▸ Work task:
Pick every line out of the entries below that has the string "roomId", and copy it.

Code change snippets
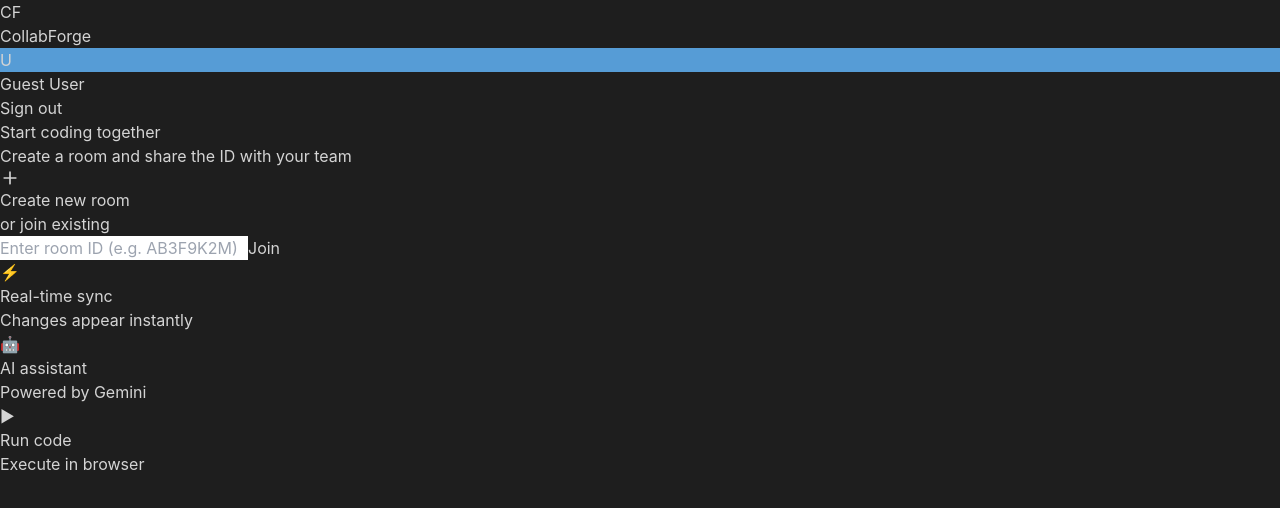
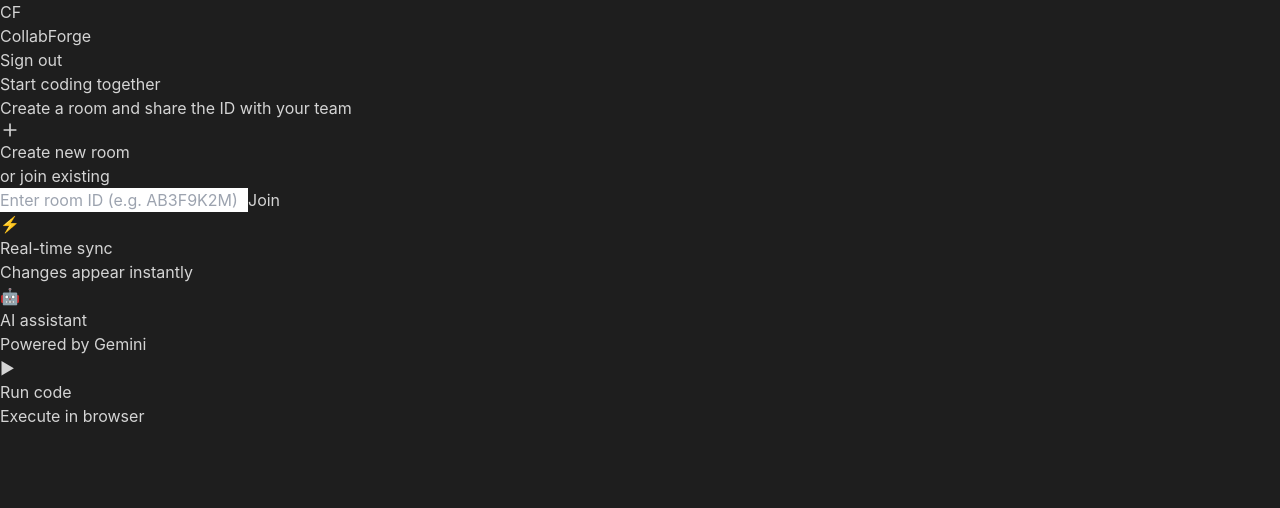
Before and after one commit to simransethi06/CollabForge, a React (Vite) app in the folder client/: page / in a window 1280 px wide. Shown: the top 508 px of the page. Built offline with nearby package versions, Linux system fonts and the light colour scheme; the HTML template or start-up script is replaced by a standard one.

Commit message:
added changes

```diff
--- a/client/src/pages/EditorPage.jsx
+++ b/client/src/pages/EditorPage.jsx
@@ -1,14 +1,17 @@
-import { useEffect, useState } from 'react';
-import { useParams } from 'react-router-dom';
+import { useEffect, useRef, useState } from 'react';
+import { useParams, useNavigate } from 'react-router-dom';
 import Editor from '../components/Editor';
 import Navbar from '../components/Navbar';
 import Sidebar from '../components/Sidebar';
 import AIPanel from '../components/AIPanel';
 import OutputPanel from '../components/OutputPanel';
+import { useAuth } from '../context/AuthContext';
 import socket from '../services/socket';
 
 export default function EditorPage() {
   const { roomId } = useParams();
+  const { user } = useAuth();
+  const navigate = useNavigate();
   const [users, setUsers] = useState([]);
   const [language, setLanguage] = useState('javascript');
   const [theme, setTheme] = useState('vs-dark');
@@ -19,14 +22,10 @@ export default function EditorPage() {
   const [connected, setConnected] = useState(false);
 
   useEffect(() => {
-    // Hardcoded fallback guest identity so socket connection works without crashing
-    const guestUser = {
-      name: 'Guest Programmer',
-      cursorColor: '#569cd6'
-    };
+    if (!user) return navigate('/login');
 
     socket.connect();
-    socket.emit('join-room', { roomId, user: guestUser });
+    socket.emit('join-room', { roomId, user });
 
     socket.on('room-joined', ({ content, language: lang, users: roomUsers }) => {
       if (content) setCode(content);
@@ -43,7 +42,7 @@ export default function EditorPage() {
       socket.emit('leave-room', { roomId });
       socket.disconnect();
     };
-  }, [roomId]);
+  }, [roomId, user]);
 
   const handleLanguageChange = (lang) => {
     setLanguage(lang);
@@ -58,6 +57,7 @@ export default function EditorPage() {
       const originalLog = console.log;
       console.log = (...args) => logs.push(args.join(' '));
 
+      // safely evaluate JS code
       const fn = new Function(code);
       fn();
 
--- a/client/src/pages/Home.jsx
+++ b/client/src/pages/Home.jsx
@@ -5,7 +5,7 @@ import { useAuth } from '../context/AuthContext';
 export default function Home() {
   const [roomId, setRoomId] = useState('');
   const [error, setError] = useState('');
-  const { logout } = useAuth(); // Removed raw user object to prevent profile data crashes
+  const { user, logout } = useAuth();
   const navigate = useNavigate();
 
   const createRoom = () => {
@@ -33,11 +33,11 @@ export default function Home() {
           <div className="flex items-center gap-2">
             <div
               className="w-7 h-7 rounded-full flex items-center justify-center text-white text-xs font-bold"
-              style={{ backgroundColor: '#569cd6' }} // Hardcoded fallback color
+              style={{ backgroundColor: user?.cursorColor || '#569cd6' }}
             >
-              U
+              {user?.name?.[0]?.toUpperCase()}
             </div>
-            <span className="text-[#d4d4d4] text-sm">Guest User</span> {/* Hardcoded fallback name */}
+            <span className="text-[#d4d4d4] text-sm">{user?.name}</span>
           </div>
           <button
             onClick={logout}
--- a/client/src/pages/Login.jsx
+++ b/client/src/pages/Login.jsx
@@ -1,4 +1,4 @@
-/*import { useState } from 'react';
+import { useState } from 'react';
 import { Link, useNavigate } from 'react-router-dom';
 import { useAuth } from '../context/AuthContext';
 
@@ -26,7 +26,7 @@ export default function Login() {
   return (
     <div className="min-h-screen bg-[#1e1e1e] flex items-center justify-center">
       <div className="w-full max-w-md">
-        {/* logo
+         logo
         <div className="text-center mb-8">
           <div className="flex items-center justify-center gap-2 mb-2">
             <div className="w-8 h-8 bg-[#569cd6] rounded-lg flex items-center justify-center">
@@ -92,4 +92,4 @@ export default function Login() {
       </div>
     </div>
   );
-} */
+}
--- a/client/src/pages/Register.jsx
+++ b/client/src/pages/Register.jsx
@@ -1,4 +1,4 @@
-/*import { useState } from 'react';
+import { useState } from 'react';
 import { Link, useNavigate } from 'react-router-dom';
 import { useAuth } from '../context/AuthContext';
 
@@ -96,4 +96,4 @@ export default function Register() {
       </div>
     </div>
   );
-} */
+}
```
==
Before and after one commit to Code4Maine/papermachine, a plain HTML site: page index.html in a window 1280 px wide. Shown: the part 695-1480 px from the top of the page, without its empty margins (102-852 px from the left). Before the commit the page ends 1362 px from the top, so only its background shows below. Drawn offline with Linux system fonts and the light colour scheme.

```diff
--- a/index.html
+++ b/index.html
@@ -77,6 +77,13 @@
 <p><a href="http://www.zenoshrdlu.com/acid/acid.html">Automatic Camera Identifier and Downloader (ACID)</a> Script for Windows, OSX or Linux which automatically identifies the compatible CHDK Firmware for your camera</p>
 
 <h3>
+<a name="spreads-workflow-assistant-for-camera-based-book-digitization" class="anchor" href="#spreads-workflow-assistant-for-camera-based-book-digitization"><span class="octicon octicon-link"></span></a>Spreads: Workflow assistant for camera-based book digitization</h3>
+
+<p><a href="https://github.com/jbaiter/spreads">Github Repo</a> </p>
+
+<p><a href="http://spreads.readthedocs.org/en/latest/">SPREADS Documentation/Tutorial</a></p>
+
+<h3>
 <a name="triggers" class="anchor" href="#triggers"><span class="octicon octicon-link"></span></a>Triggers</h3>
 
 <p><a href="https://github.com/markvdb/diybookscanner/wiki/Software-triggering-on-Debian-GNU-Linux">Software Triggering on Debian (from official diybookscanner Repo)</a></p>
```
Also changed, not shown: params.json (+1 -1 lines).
==
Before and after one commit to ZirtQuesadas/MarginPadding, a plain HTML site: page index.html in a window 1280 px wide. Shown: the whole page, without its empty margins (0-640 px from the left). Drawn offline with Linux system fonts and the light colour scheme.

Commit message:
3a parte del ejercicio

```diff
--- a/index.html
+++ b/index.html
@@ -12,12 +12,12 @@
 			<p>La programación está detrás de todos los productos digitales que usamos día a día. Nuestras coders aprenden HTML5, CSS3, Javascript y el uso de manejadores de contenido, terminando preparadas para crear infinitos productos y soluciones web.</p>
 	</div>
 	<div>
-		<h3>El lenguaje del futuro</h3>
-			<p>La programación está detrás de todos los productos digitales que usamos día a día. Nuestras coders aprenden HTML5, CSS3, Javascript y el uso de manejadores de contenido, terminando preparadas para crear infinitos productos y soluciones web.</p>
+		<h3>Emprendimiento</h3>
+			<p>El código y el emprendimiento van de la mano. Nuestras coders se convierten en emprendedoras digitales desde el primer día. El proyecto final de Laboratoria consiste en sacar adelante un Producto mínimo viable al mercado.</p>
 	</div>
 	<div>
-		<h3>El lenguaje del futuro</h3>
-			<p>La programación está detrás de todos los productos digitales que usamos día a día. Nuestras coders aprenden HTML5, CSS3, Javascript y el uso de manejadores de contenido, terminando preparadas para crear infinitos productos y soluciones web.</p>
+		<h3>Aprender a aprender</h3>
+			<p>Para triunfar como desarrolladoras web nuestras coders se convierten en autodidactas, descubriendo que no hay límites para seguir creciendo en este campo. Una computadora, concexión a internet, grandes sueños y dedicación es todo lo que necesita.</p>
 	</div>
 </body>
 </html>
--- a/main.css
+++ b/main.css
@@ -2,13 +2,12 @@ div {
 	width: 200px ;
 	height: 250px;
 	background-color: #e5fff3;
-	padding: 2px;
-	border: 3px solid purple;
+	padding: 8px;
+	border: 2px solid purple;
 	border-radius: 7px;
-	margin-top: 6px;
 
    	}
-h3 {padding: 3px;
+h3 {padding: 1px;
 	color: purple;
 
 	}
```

▸ Result:
   const { roomId } = useParams();
-    socket.emit('join-room', { roomId, user: guestUser });
+    socket.emit('join-room', { roomId, user });
       socket.emit('leave-room', { roomId });
-  }, [roomId]);
+  }, [roomId, user]);
   const [roomId, setRoomId] = useState('');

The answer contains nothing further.